In last week’s column we talked a little about Hulu’s dearth of drama contenders, and HBO faces a similar quandary in comedy. “Curb Your Enthusiasm” and “Insecure” are always in the mix, but 2020 didn’t offer very many promising newcomers for the network to push.
Drama series, however, is another story.
HBO’s “Perry Mason” reboot, starring Matthew Rhys as the titular character, has already been renewed for a second season, a choice likely made on the back of solid reviews and strong ratings. It’s easy to get swept away by the lush visuals and note-perfect production design, suggesting that even if “Mason” can’t break through at the Golden Globes, it could definitely make some noise amidst the guild awards. Also, don’t completely count out a Rhys nomination at the Globes, where he was previously twice-nominated for “The Americans.”

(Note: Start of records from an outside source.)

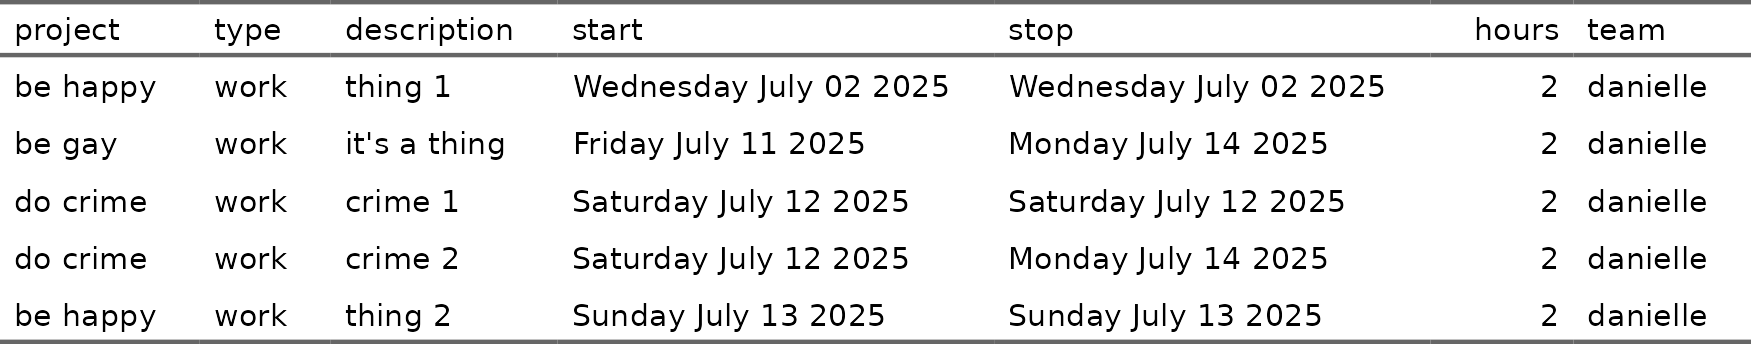
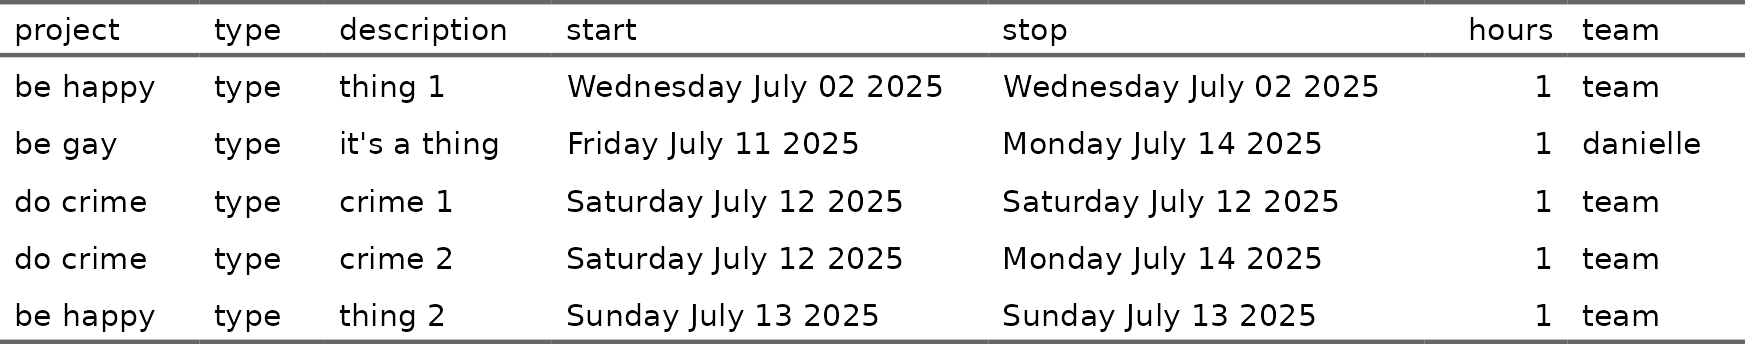
updates readme

diff --git a/README.md b/README.md
@@ -30,7 +30,7 @@ Creating a calendar and adding tasks to projects:
 library(calendario)
 
 # initialise an empty calendar
-cal <- Calendario$new()
+cal <- cal_new()
 cal
 #> <Calendario object [0 projects]>
 
@@ -75,11 +75,11 @@ cal$get_tasks()
 #> # A tibble: 5 × 7
 #>   project  type  description  start      stop       hours team    
 #>   <chr>    <chr> <chr>        <date>     <date>     <dbl> <chr>   
-#> 1 be gay   work  it's a thing 2025-07-11 2025-07-14     2 danielle
-#> 2 do crime work  crime 1      2025-07-12 2025-07-12     2 danielle
-#> 3 do crime work  crime 2      2025-07-12 2025-07-14     2 danielle
-#> 4 be happy work  thing 1      2025-07-02 2025-07-02     2 danielle
-#> 5 be happy work  thing 2      2025-07-13 2025-07-13     2 danielle
+#> 1 be gay   type  it's a thing 2025-07-11 2025-07-14     1 danielle
+#> 2 do crime type  crime 1      2025-07-12 2025-07-12     1 team    
+#> 3 do crime type  crime 2      2025-07-12 2025-07-14     1 team    
+#> 4 be happy type  thing 1      2025-07-02 2025-07-02     1 team    
+#> 5 be happy type  thing 2      2025-07-13 2025-07-13     1 team
 
 # showing tasks returns a flextable
 cal$show_tasks()
@@ -105,9 +105,9 @@ cal$get_calendar("1 jun", "11 aug")
 #> # A tibble: 5 × 7
 #>   Month Days    Mon   Tue   Wed   Thu   Fri
 #>   <ord> <chr> <dbl> <dbl> <dbl> <dbl> <dbl>
-#> 1 Jul   1-4      NA     0     2     0     0
-#> 2 Jul   7-11      0     0     0     0     2
-#> 3 Jul   14-18     4     0     0     0     0
+#> 1 Jul   1-4      NA     0     1     0     0
+#> 2 Jul   7-11      0     0     0     0     1
+#> 3 Jul   14-18     2     0     0     0     0
 #> 4 Jul   21-25     0     0     0     0     0
 #> 5 Jul   28-31     0     0     0     0    NA
 #>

All that considered, keep an eye on Misha Green’s “Lovecraft Country.” While not yet picked up for a second season, the series had strong reviews and even stronger ratings, nabbing 1.5 million viewers for the Season 1 finale last month. Focused on Atticus Freeman (Jonathan Majors), a young Black man traveling across a segregated America in the 1950s in search of his father, “Lovecraft” explores the horrors of racism and the terrors of Lovecraftian nightmare creatures, as well as the nightmarish reality of racism as Lovecraftian horrors. There’s certainly a lot to love within the series, assuming that voters aren’t stymied by the genre trappings of the show, which feels almost like the bizarro year of 2020 made manifest on TV.